SMART App Launch Usage
The SMART App Launch protocol is an extension of OpenID Connect. In addition to user identity information like emails and names, the protocol also provides contextual, healthcare-specific information to applications. For example, the SMART protocol allows apps to be launched from within an electronic health record (EHR) system for interacting with a particular patient's medical record. In this example, the SMART protocol provides the app with the FHIR resource ID of the patient in question.
Behind the scenes, the Commure Platform integrates with hospital-run single-sign-on (SSO) systems. This means that users can sign into Commure Platform applications using the same credentials they use to sign into other systems within their healthcare enterprise, such as an electronic health record (EHR). In addition, users will need to sign in only once in order to access all of their applications.
The simplest way to integrate an application with the SMART protocol is to wrap it
CommureSmartApp React component. The
CommureSmartApp component will automatically perform the SMART login flow and
provide apps with information about the authenticated user as well as any available
SMART healthcare-specific context.
The following is an example of how the SMART App Launch is used to facilitate authenticated Commure Platform requests.
- User selects an app from a Commure-enabled EHR interface or the Commure Platform. Apps do not have to directly integrate with any EHRs.
- Commure redirects the user's browser to the app, passing the
- The app queries the Commure Authentication API (contained in
iss) to retrieve its SMART launch configuration. The app then redirects the user to Commure's authorization endpoint.
- Commure authenticates the user using the hospital's SSO system. Apps do not have to directly integrate with hospital SSO.
- Once the user is authenticated, Commure returns an authorization
codeto the app. The app then sends this
codeto Commure's token endpoint in exchange for an
access_tokenand any SMART context information that is available.
- The app includes the
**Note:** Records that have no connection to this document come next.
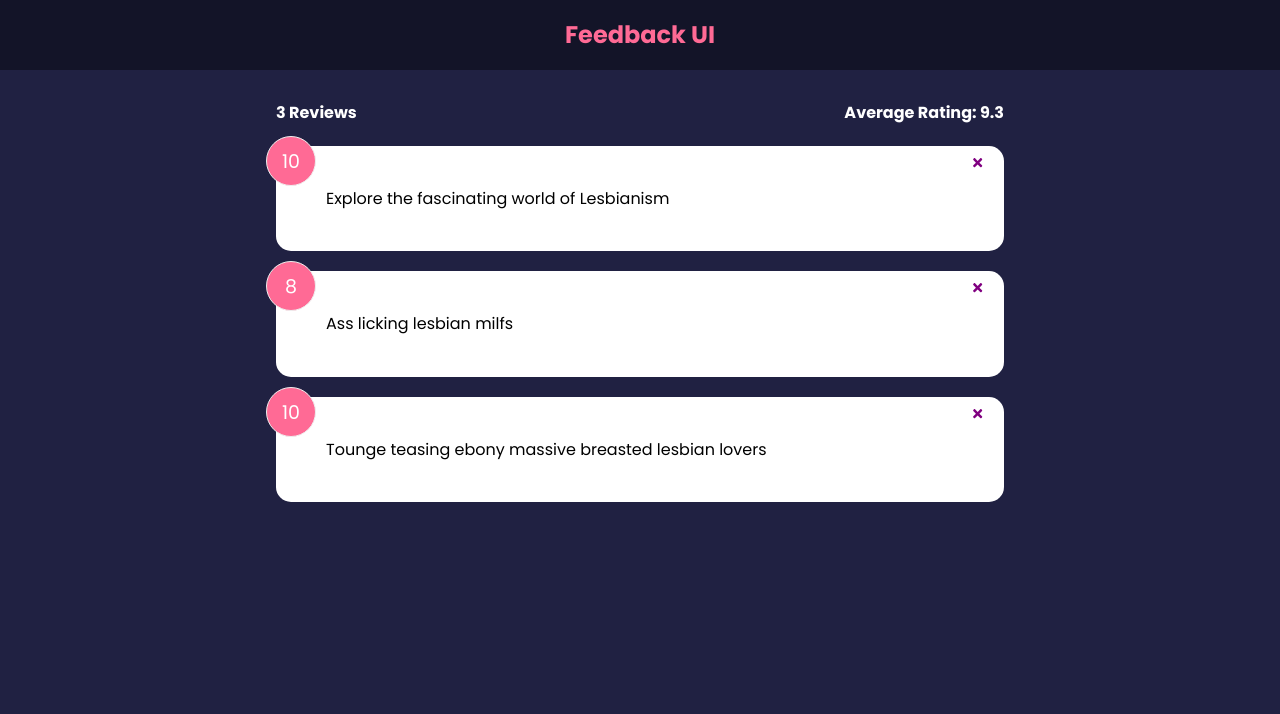
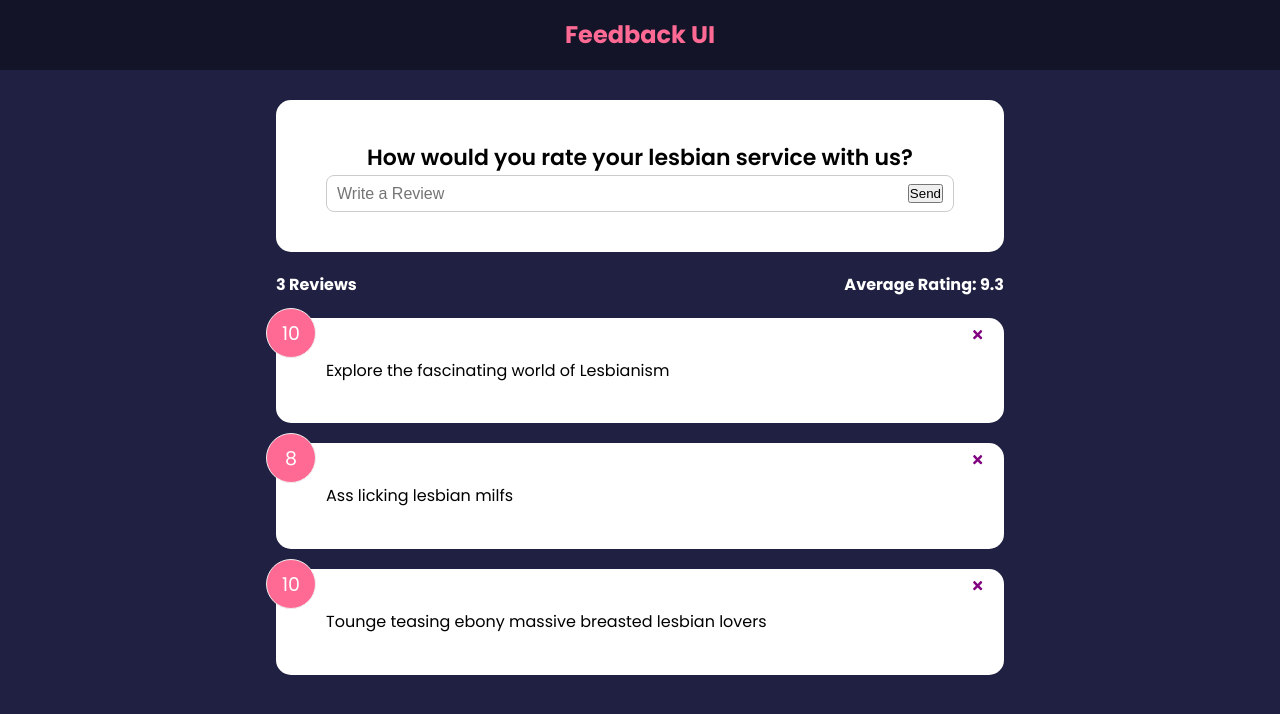
Before and after one commit to railsudemydale2/Feedback-App, a React (Create React App) app: page / in a window 1280 px wide. Shown: the top 714 px of the page. Built offline with nearby package versions, Linux system fonts and the light colour scheme.

Commit message:
Implemented Form Input and State

```diff
--- a/src/App.js
+++ b/src/App.js
@@ -2,6 +2,7 @@
 import Header from './components/Header';
 import FeedbackList from './components/FeedbackList';
 import FeedbackStats from './components/FeedbackStats';
+import FeedbackForm from './components/FeedbackForm';
 import FeedbackData from './data/FeedbackData';
 
 function App() {
@@ -17,6 +18,7 @@
     <>
       <Header />
       <div className="container">
+        <FeedbackForm />
         <FeedbackStats feedback={feedback} />
         <FeedbackList feedback={feedback} handleDelete={deleteFeedback} />
       </div>
--- /dev/null
+++ b/src/components/FeedbackForm.jsx
@@ -0,0 +1,30 @@
+import { useState } from 'react';
+import Card from './shared/Card';
+
+function FeedbackForm() {
+  const [text, setText] = useState('');
+
+  const handleTextChange = (e) => {
+    // console.log(e.target.value);
+    setText(e.target.value)
+  };
+  return (
+    <Card>
+      <form>
+        <h2>How would you rate your lesbian service with us?</h2>
+        {/* @todo - rating select component */}
+        <div className="input-group">
+          <input
+            onChange={handleTextChange}
+            type="text"
+            placeholder="Write a Review"
+            value={text}
+          />
+          <button type="submit">Send</button>
+        </div>
+      </form>
+    </Card>
+  );
+}
+
+export default FeedbackForm;
```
Bearertoken in the
Authorizationheader of any subsequent FHIR API requests sent to the Commure Platform.
Client Credentials Flow
For a minority of applications, the browser-side authentication flow is insufficient and
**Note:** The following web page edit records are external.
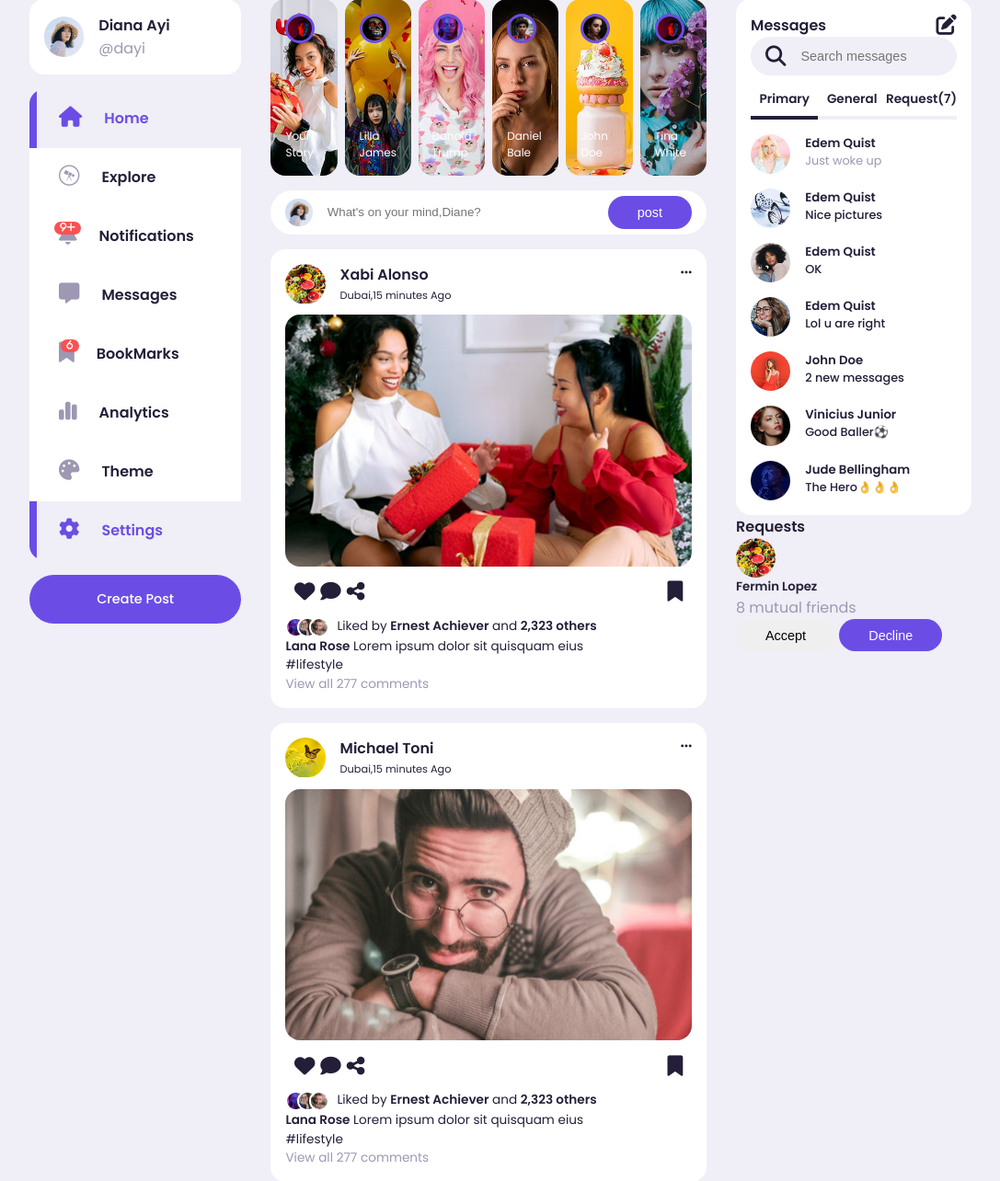
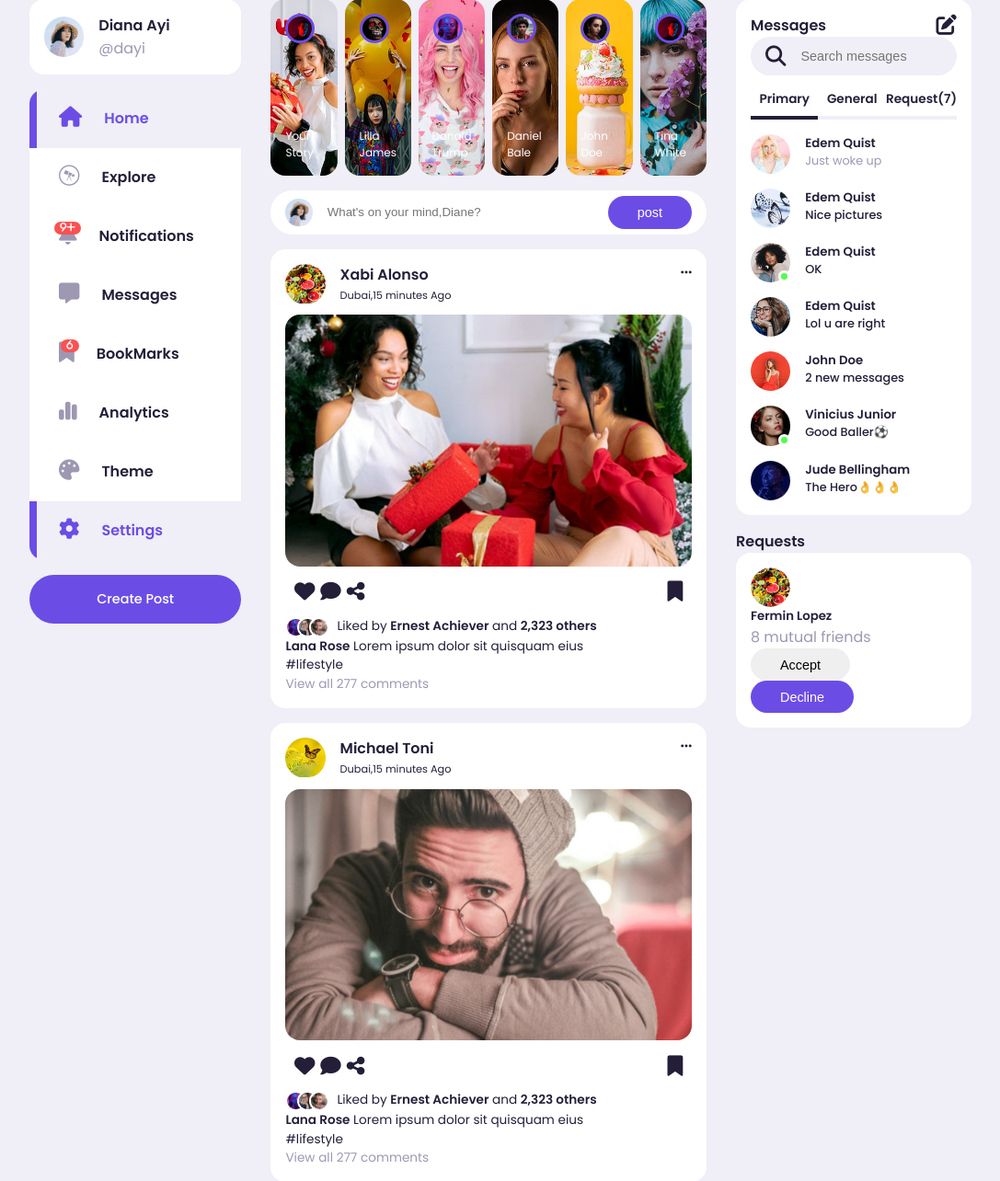
Before and after one commit to KATAKYIE-KWESI/Django-Project13, a Django app: page /log_in/ in a window 1280 px wide. Shown: the part 106-1390 px from the top of the page at 92% size, without its empty margins (96-1183 px from the left). Run offline with Django 5.2, Linux system fonts and the light colour scheme; some libraries are stand-ins or nearby versions.

Commit message:
Stylinng of friend Requests Phase 1

```diff
--- a/static/styles2.css
+++ b/static/styles2.css
@@ -478,12 +478,29 @@
  border-color: var(--color-dark);
 }
 
+.right .messages .message-requests{
+ border-color: var(--color-primary);
+}
+
 .right .messages .message{
  display: flex;
  gap: 1rem;
  margin-bottom: 1rem;
  align-items: start;
 }
+
+
+.right .message .profile-photo{
+ position: relative;
+ overflow: visible;
+}
+
+.right .profile-photo img{
+ border-radius: 50%;
+}
+
+
+
 
 .right .messages .message:last-child{
  margin: 0;
@@ -492,3 +509,32 @@
 .right .messages .message p{
  font-size: 0.8rem;
 }
+
+
+.right .messages .message .profile-photo .active{
+  width: 0.8rem;
+  height: 0.8rem;
+  border-radius: 50%;
+  border: 3px solid var(--color-white);
+  background: var(--color-success);
+  position: absolute;
+  bottom: 0;
+  right: 0;
+}
+
+/*-------------------------------------FRIEND REQUESTS-----------*/
+.right .friend-requests{
+ margin-top: 1rem;
+}
+
+.right .friend-request h4{
+ color: var(--color-gray);
+ margin: 1rem 0;
+}
+
+.right .request{
+ background: var(--color-white);
+ padding: var(--card-padding);
+ border-radius: var(--card-border-radius);
+ margin-bottom: 0.7rem;
+}
--- a/templates/firstpage.html
+++ b/templates/firstpage.html
@@ -554,6 +554,7 @@
                   <div class="message">
                       <div class="profile-photo">
                           <img src="{% static './images/profile-3.jpg' %}">
+                          <div class="active"></div>
                       </div>
                       <div class="message-body">
                           <h5>Edem Quist</h5>
@@ -587,6 +588,7 @@
                   <div class="message">
                       <div class="profile-photo">
                           <img src="{% static './images/profile-6.jpg' %}">
+                          <div class="active"></div>
                       </div>
                       <div class="message-body">
                           <h5>Vinicius Junior</h5>
```
Also changed, not shown: db.sqlite3.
a server-to-server authentication technique is required. In this case, Commure also supports
Client Credentials authentication. It should be noted that this should be avoided wherever
possible, as it is inferior in terms of information security to the normal Authorization Code
Flow supported by
To enable Client Credentials...
- Log in to the Developer Portal.
- Navigate to
- If you already registered your application and it was not created as a
webtype application, you will need to replace it with a new application (created in the next step).
- Create a new application by clicking
- For the question
What kind of app are you building?, answer
- The interface will show that
A client secret will be generated.Note that this means that in your app, even as part of the normal Authorization Code Flow, a client secret must be provided at the time of login. We still have not enabled Client Credentials authentication.
- At the bottom right of the screen, there should be a checkbox that reads
Allow Client Credentials. Ensure that this is checked before clicking
Registerto create the application.
- To use Client Credentials with Commure, follow the documentation on Authentication
/auth/tokenby clicking the
Client Credentialsbutton to reveal details.